SFA: What's the Answer?

Sawjet v. Waterjet

MD99 SFA Member

What advantages are there going for a Sawjet over a waterjet? Or even over a separate waterjet and saw, other than saving floor space? Marble Direct Govan, Scotland

The close up is from today.

Dave.Scott SFA Member

A saw blade. Our cost is near $0.22 per lineal foot for a saw cut (straight cut) and $1.10 per linear foot by the waterjet. David Scott Architectural Stone of Montana / Slabworks of Montana Bozeman, Mont. 406-522-9001

DanoR SFA Member

Any chance you could share the math on those numbers? Dan Robertson Robertson Manufacturing Inc. Davenport, Iowa

Dave.Scott SFA Member

Cost of inputs -- blades, garnet, maintenance, parts divided by linear foot of cut (from machine counters) per type of operation. My numbers are averages (over last 3 years) and do not include operator or programming labor, utilities or overhead. I'd expect them to change slightly based on the type of your work. We are roughly 82% straight-cut ,18% jet.


The benefits of a SawJet: For straight lines, saw ipm (75-120 or more) is way faster than than jet ipm (10-15 maybe a little more). Blades are way cheaper than garnet. Rebuilding a pump does not make for an enjoyable morning, afternoon, or evening activity. And hearing your pump over stroke brings anxiety for the next few days until it alarms out and you can no longer use your machine until you tear it apart. (Your machine will become the most-expensive boat anchor in the shop). Don't get me wrong tho.
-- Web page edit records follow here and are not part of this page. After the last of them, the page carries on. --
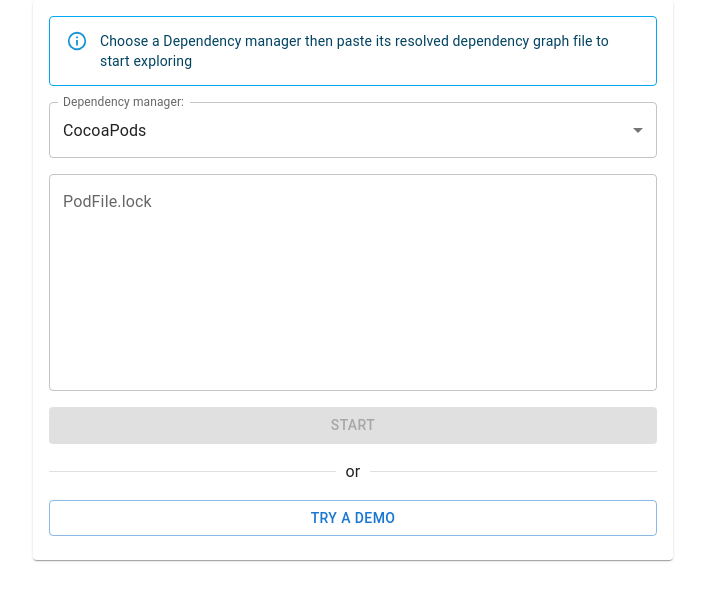
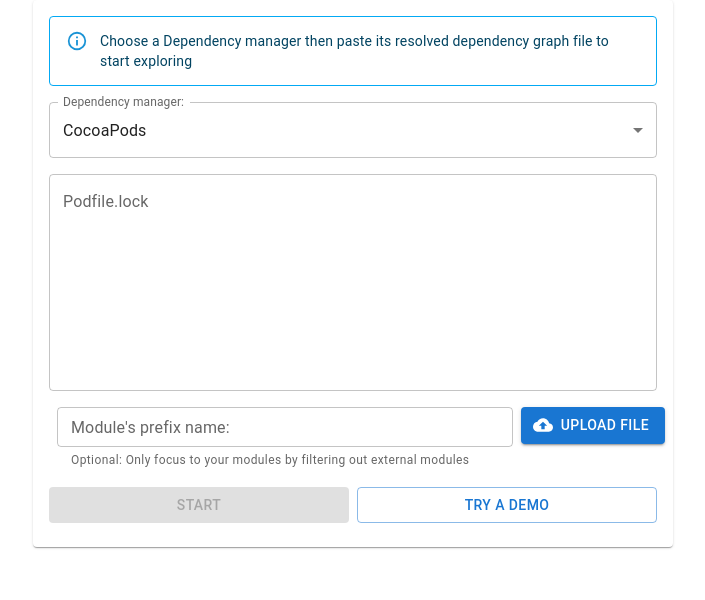
Before and after one commit to duyquang91/Dependency-Graph-Explorer, a React (Create React App) app: page /#/ in a window 1280 px wide. Shown: the top 600 px of the page, without its empty margins (287-992 px from the left). Built offline with nearby package versions, Linux system fonts and the light colour scheme.

Commit message:
upload file

```diff
--- a/src/DependencyManagerProviders/CocoaPodsProvider.ts
+++ b/src/DependencyManagerProviders/CocoaPodsProvider.ts
@@ -5,33 +5,53 @@ import { SimpleSet } from 'typescript-super-set';
 export class CocoaPodsProvider extends DependencyProviderBase {
 
   constructor() {
-    super('CocoaPods', 'PodFile.lock')
+    super('CocoaPods', 'Podfile.lock')
   }
 
-  removeTextInParentheses(text: string): string {
-    return text.replace(/\(.*?\)/g, '').trim()
+  formatPodName(text: string, prefix: string): { name: string, isValid: boolean } {
+    const pod = text.replace(/\(.*?\)/g, '').trim()
+    const isValid = prefix === '' || pod.substring(0, prefix.length).toLowerCase() === prefix.toLowerCase()
+    return { name: pod.substring(prefix.length), isValid:  isValid}
   }
 
-  setGraphFromFile(file: string) {
+  setGraphFromFile(file: string, prefix: string) {
+    try {
       const data = YAML.parse(file) as { PODS: any[] }
       if (typeof data === 'object') {
         let nodes = new Set<string>
-      let edges = new SimpleSet<{source:string, target:string}>((obj1, obj2) => obj1.source === obj2.source && obj1.target === obj2.target ? 0 : 1)
+        let edges = new SimpleSet<{ source: string, target: string }>((obj1, obj2) => obj1.source === obj2.source && obj1.target === obj2.target ? 0 : 1)
         data.PODS.forEach(e => {
           if (typeof e === 'string') {
-          nodes.add(this.removeTextInParentheses(e))
+            const pod = this.formatPodName(e, prefix)
+            if (pod.isValid) {
+              nodes.add(pod.name)
+            }
           } else {
             for (const key in e) {
-            nodes.add(this.removeTextInParentheses(key))
+              const pod = this.formatPodName(key, prefix)
+              if (pod.isValid) {
+                nodes.add(pod.name)
+              }
               const valueArray = e[key];
               for (const value of valueArray) {
-              nodes.add( this.removeTextInParentheses(value))
-              edges.add({source: this.removeTextInParentheses(key), target: this.removeTextInParentheses(value) })
+                const pod = this.formatPodName(value, prefix)
+                if (pod.isValid) {
+                  nodes.add(pod.name)
+                }
+                const podKey = this.formatPodName(key, prefix)
+                const podValue = this.formatPodName(value, prefix)
+                if (podKey.isValid && podValue.isValid) {
+                  edges.add({ source: podKey.name, target: podValue.name })
+                }
               }
             }
           }
         })
         this.graph = { nodes: Array.from(nodes), edges: Array.from(edges) }
+      }
+    } catch {
+      this.graph = undefined
+      console.log('Failed to parse the data')
     }
   }
 
@@ -71,6 +91,6 @@ PODS:
     - Particle-SDK
     - ParticleSetup/Comm
         `
-    this.setGraphFromFile(mock)
+    this.setGraphFromFile(mock, '')
   }
 }
--- a/src/DependencyManagerProviders/DependencyProviderBase.ts
+++ b/src/DependencyManagerProviders/DependencyProviderBase.ts
@@ -16,16 +16,9 @@ export abstract class DependencyProviderBase {
 
   /**
   * Update `graph` in this func otherwise invalid file format will be thrown.
+  * If `prefix` is empty then return original graph otherwise filter out unmatched nodes
   */
-  abstract setGraphFromFile(file: string): void
-
-  getNewGraph(prefix: string): GraphType {
-    const graph = this.graph ?? { nodes: [], edges: [] }
-    return {
-      nodes: graph.nodes.filter(e => e.substring(0, prefix.length-1).toLowerCase === prefix.toLowerCase),
-      edges: graph.edges.filter(e => e.source.substring(0, prefix.length-1).toLowerCase === prefix.toLowerCase && e.target.substring(0, prefix.length-1).toLowerCase === prefix.toLowerCase),
-    }
-  }
+  abstract setGraphFromFile(file: string, prefix:string): void
 
   /**
   * Return a new sub-graph from a root node
--- a/src/GraphViewer.tsx
+++ b/src/GraphViewer.tsx
@@ -15,7 +15,6 @@ function MockProvider(): CocoaPodsProvider {
 }
 
 function GraphViewer() {
-  const [prefix, setPrefix] = useState('')
   const [selections, setSelections] = useState<string[]>([])
   const [actives, setActives] = useState<string[]>([])
   const [hoverActives, setHoverActives] = useState<string[]>([])
@@ -66,6 +65,7 @@ function GraphViewer() {
   const collapseClick = () => {
     resetSelectionAndActive()
     setOpenMenu(false)
+
     if (!collapsedNodeIds.includes(selectedNode)) {
       setCollapsedNodeIds([...collapsedNodeIds, selectedNode])
     } else {
@@ -114,6 +114,7 @@ function GraphViewer() {
     setSelections([])
     setActives([])
     setHoverActives([])
+    setSelectedNode('')
   }
 
   return (
@@ -128,16 +129,6 @@ function GraphViewer() {
             onChange={(e, v) => { rootNodeChanged(v?.id ?? '') }}
             blurOnSelect
             renderInput={(params) => <TextField {...params} label="Root node:" />} />
-          <Stack direction='row' spacing={1}>
-            <TextField value={prefix} onChange={e => setPrefix(e.target.value)} fullWidth label='Prefix name:' size="small" InputProps={{
-              endAdornment: prefix !== '' ? (
-                <IconButton size='small' onClick={() => setPrefix('')}>
-                  <Clear />
-                </IconButton>
-              ) : null
-            }}></TextField>
-            <Button variant='outlined' size='small'>Apply</Button>
-          </Stack>
         </Stack>
       </div>
       <div className="Center" style={{ zIndex: 15, position: 'absolute' }}>
--- a/src/Import.tsx
+++ b/src/Import.tsx
@@ -1,12 +1,26 @@
-import React, { useContext, useState } from 'react'
-import { Alert, Button, Card, CardContent, Divider, MenuItem, Stack, TextField } from '@mui/material'
+import React, { ChangeEvent, ChangeEventHandler, useContext, useState } from 'react'
+import { Alert, Button, Card, CardContent, Divider, Grid, IconButton, MenuItem, Stack, TextField, styled } from '@mui/material'
 import { dependencyManagerProviders } from './DependencyManagerProviders/DependencyManagerProviders'
 import { IsMobileContext } from './Base'
 import { useNavigate } from 'react-router-dom'
+import { Clear, CloudUpload } from '@mui/icons-material'
+
+const VisuallyHiddenInput = styled('input')({
+    clip: 'rect(0 0 0 0)',
+    clipPath: 'inset(50%)',
+    height: 1,
+    overflow: 'hidden',
+    position: 'absolute',
+    bottom: 0,
+    left: 0,
+    whiteSpace: 'nowrap',
+    width: 1,
+});
 
 function Import() {
     const navigate = useNavigate()
     const [text, setText] = useState('')
+    const [prefix, setPrefix] = useState('')
     const [error, setError] = useState(false)
     var selectedIndex = 0
     const [provider, setProvider] = useState(dependencyManagerProviders[0])
@@ -15,9 +29,10 @@ function Import() {
         selectedIndex = i
         setProvider(dependencyManagerProviders[i])
         setText('')
+        setPrefix('')
     }
     const startParsing = (e: React.MouseEvent) => {
-        provider.setGraphFromFile(text)
+        provider.setGraphFromFile(text, prefix.trim())
         if (provider.graph) {
             setError(false)
             navigate(`/graphViewer/${selectedIndex}`)
@@ -26,9 +41,18 @@ function Import() {
         }
     }
 
+    const handleChange = (event: ChangeEvent<HTMLInputElement>) => {
+        const file = event.target.files![0];
+
+        if (file) {
+            const reader = new FileReader();
+            reader.readAsText(file)
+            reader.onload = (e) => setText(e.target!.result as string)
+        }
+    }
+
     return (
-        isMobile ? (
-            <div className='Import'>
+        <div className={isMobile ? 'Import' : 'Browser'}>
             <Card>
                 <CardContent>
                     <Stack spacing={2}>
@@ -37,29 +61,23 @@ function Import() {
                             {dependencyManagerProviders.map((item, index) => <MenuItem key={item.name} value={item.name} onClick={(e) => { selectIndex(e, index) }}>{item.name} </MenuItem>)}
                         </TextField>
                         <TextField error={error} variant='outlined' multiline fullWidth label={error ? 'Invalid file format!' : provider.resolvedFileName} rows={8} value={text} onChange={(e) => { setText(e.target.value); setError(false) }} />
-                            <Button variant='contained' disabled={text === ''} onClick={(e) => { startParsing(e) }}>Start</Button>
-                            <Divider>or</Divider>
-                            <Button variant='outlined' onClick={(e) => navigate('/graphViewer/-1')}>Try a demo</Button>
+                        <Grid container direction='row' columnSpacing={1}>
+                            <Grid item xs>
+                                <TextField fullWidth value={prefix} onChange={e => setPrefix(e.target.value)} label="Module's prefix name:" helperText="Optional: Only focus to your modules by filtering out external modules" size="small" InputProps={{
+                                    endAdornment: prefix !== '' ? (<IconButton size='small' onClick={() => setPrefix('')}><Clear /></IconButton>) : null
+                                }}>
+                                </TextField>
+                            </Grid>
+                            <Grid item><Button tabIndex={-1} role={undefined} size='medium' component="label" variant='contained' startIcon={<CloudUpload />}>Upload file <VisuallyHiddenInput type='file' onChange={handleChange}></VisuallyHiddenInput></Button></Grid>
+                        </Grid>
+                        <Stack direction='row' spacing={1}>
+                            <Button fullWidth variant='contained' disabled={text === ''} onClick={(e) => { startParsing(e) }}>Start</Button>
+                            <Button fullWidth variant='outlined' onClick={(e) => navigate('/graphViewer/-1')}>Try a demo</Button>
+                        </Stack>
                     </Stack>
                 </CardContent>
             </Card>
-            </div>) : (
-            <div className='Browser'>
-                <Card>
-                    <CardContent>
-                        <Stack spacing={2}>
-                            <Alert variant='outlined' severity='info'>Choose a Dependency manager then paste its resolved dependency graph file to start exploring</Alert>
-                            <TextField variant='outlined' defaultValue={provider.name} select label='Dependency manager:'>
-                                {dependencyManagerProviders.map((item, index) => <MenuItem key={item.name} value={item.name} onClick={(e) => { selectIndex(e, index) }}>{item.name} </MenuItem>)}
-                            </TextField>
-                            <TextField error={error} variant='outlined' multiline fullWidth label={error ? 'Invalid file format!' : provider.resolvedFileName} rows={8} value={text} onChange={(e) => { setText(e.target.value); setError(false) }} />
-                            <Button variant='contained' disabled={text === ''} onClick={(e) => { startParsing(e) }}>Start</Button>
-                            <Divider>or</Divider>
-                            <Button variant='outlined' onClick={(e) => navigate('/graphViewer/-1')}>Try a demo</Button>
-                        </Stack>
-                    </CardContent>
-                </Card>
-            </div>)
+        </div>
     )
 }
 
```
Lines whose indentation alone changed are shown as unchanged.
The waterjet is a phenomenal tool and an asset to any stone shop. It's just 1000 times better when paired with a saw on the same machine.

T.J. Henderson SFA Member
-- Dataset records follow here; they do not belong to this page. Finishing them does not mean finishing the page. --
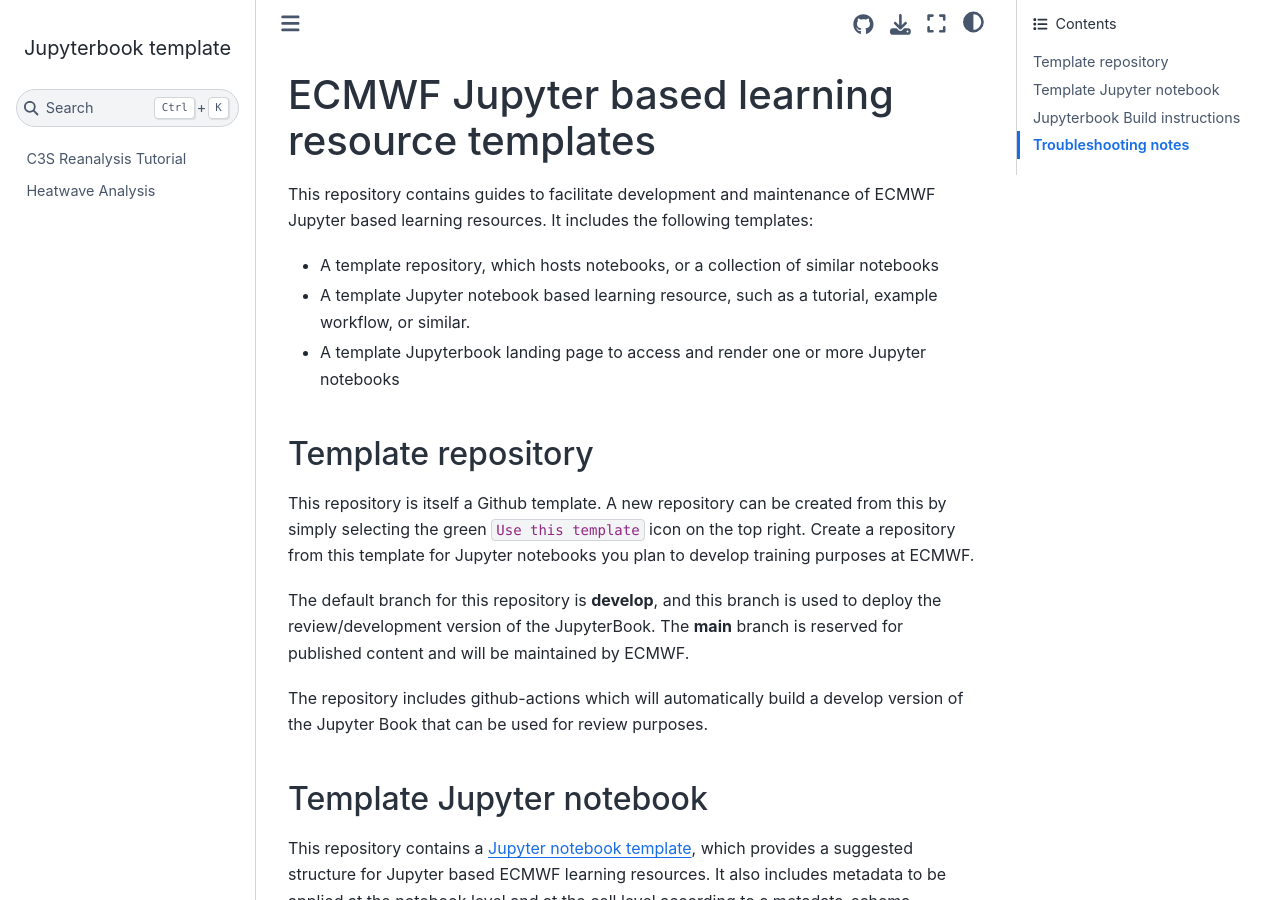
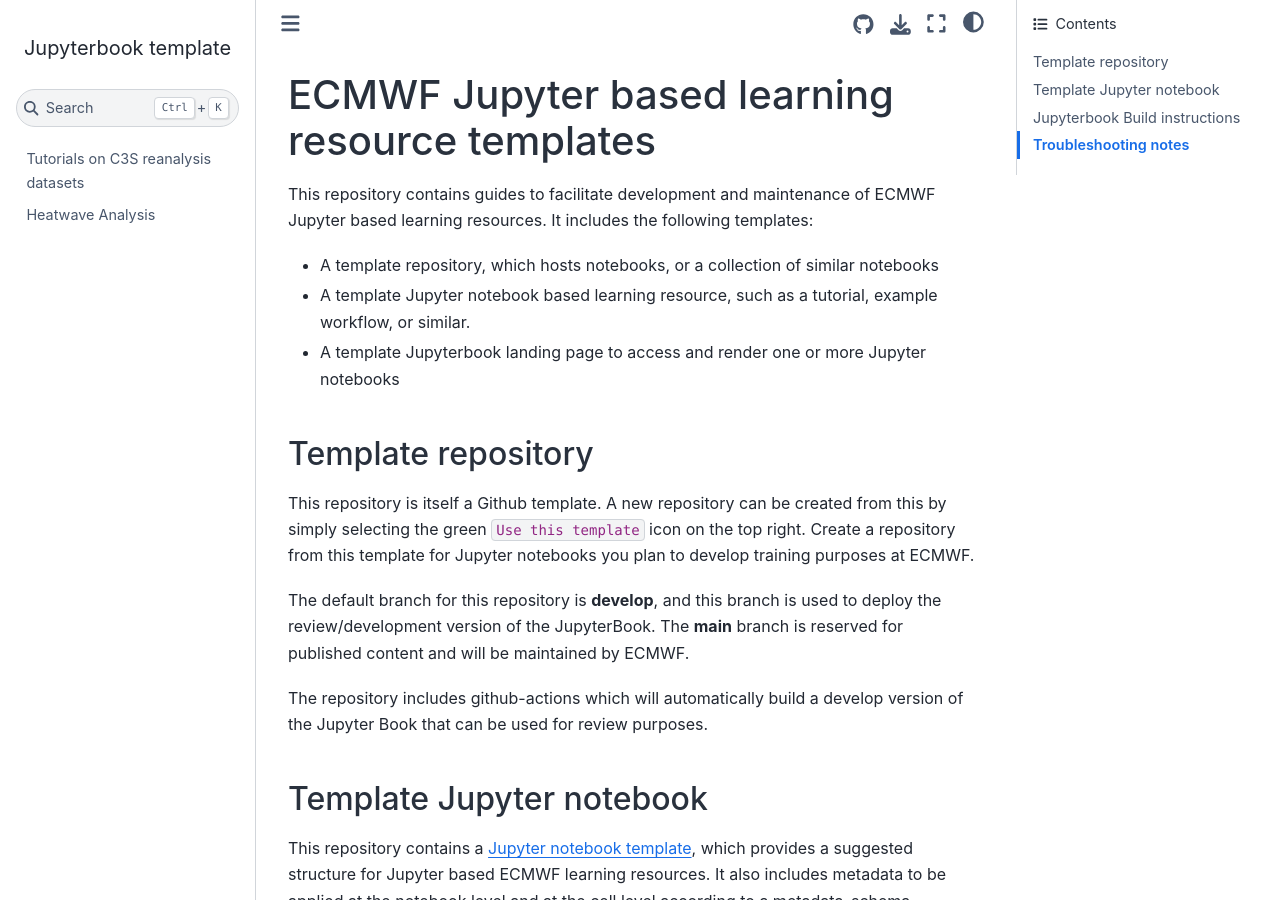
Before and after one commit to ecmwf-training/c3s-training-submodule-reanalysis, a Jupyter Book: the page built from README.md, in a window 1280 px wide and 900 px high. Built offline with Jupyter Book 1.0.4 settings and Sphinx 7.4.7 and the Sphinx Book theme 1.1.4, drawn with Linux system fonts in a browser that asks for light colours; pages that are not in the unit, such as notebooks, are missing from menus.

Commit message:
Updating titles according to Chris' suggestion

```diff
--- a/intro.md
+++ b/intro.md
@@ -1,6 +1,6 @@
 ![logo](https://climate.copernicus.eu/sites/default/files/custom-uploads/branding/LogoLine_horizon_EC_Cop_ECMWF.png)
 
-# C3S Reanalysis Tutorial
+# Tutorials on C3S reanalysis datasets
 
 **PLEASE NOTE THAT THIS A DEVELOPMENT INSTANCE, THESE NOTE BOOKS ARE OFFICIALLY PUBLISHED ELSEWHERE**
 
```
I looked at a waterjet only instead of getting a bridge saw. Looking back, I would’ve been better off with a waterjet only. Slow production wasn’t a concern at the time plus we would’ve sped our process up and eliminated the need for skilled labor. Now if the decision is between a water jet and a saw jet, get a saw jet T.J. Henderson Modern Countertops Springfield, Ill. (217) 741-0689

charlie_B SFA Member

Waterjet has a lot more maintenance. I do not like how the water jets leave a rough finish so there is more time spent on fabrication. The saw blade leaves a nice clean cut. I can pretty much do anything with the Saber that I can with a water jet. Water jets can get really close inside miters with L-shaped counters. Charlie L.I. Modern Marble Inc. Oxnard, Calif.

That's it for this issue.